> [What you are asked to do] State only how many lines below include the word "index".
+---+
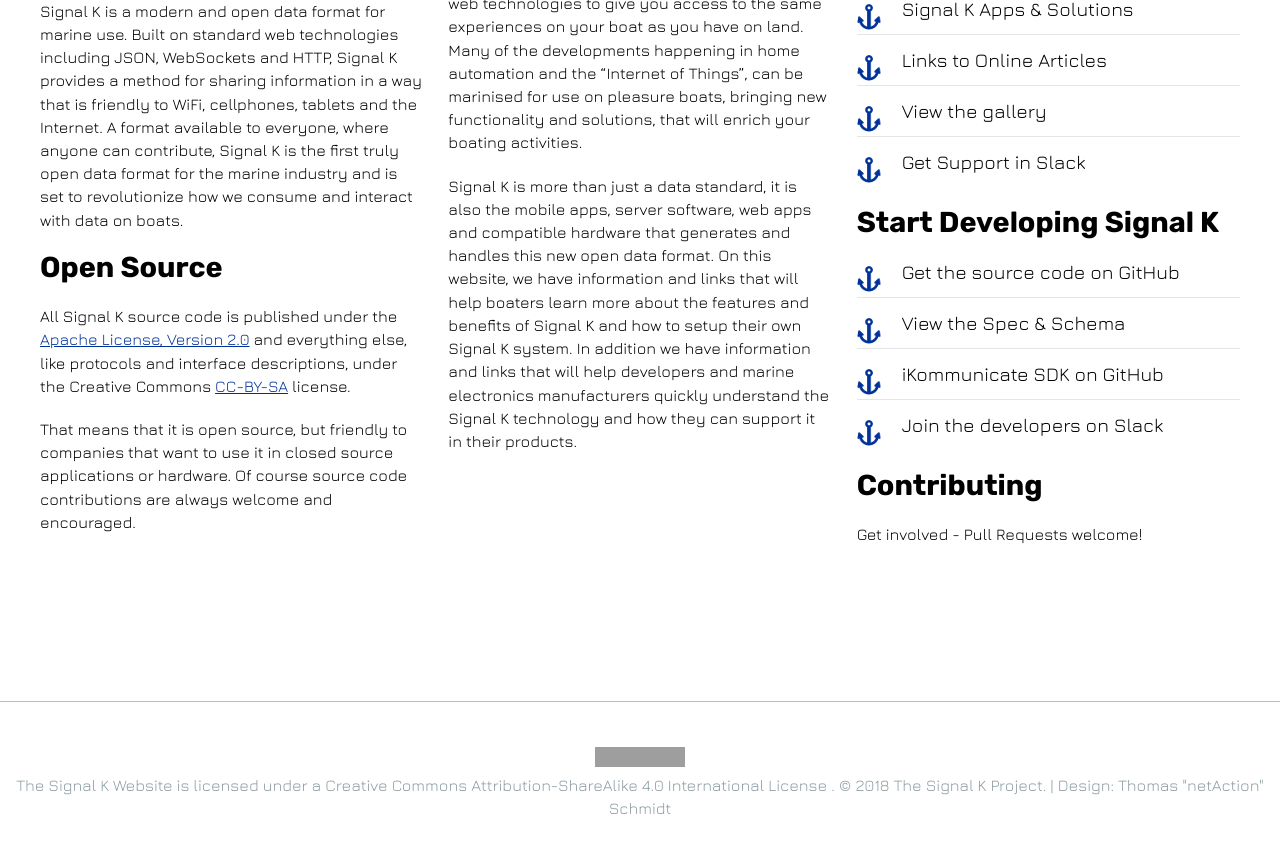
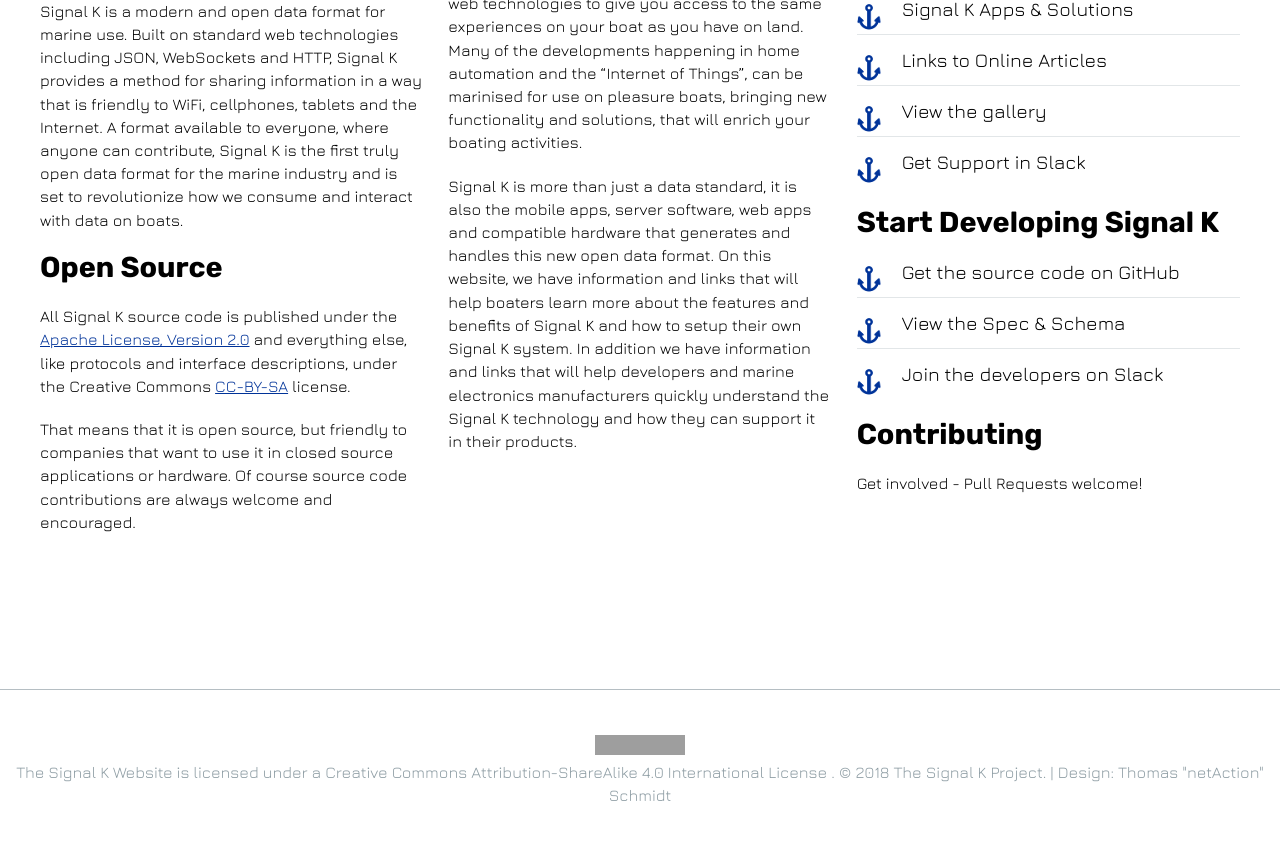
Before and after one commit to SignalK/signalk.github.io, a Jekyll site: the page built from index.html, in a window 1280 px wide and 900 px high, scrolled down 594 px. Shown: the top 853 px of the window. Built offline with Jekyll 4.4.1, drawn with Linux system fonts in a browser that asks for light colours; nearby versions of some CDN libraries; grey boxes are pictures that could not be loaded.

Commit message:
feature: remove iK sdk reference
iKommunicate SDK is today much less relevant for
a developer.

```diff
--- a/index.html
+++ b/index.html
@@ -61,11 +61,6 @@
     <ul class="check-list">
       <li><a href="https://github.com/signalk">Get the source code on GitHub</a></li>
       <li><a href="http://signalk.org/specification/latest/">View the Spec & Schema</a></li>
-      <li>
-        <a href="https://github.com/digitalyacht/ikommunicate/wiki/iKommunicate-Developer's-Guide-(SDK)">
-          iKommunicate SDK on GitHub
-        </a>
-      </li>
       <li><a href="http://slack-invite.signalk.org/">Join the developers on Slack</a></li>
     </ul>
     <h2>Contributing</h2>
```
+---+
> [Output for this task] 3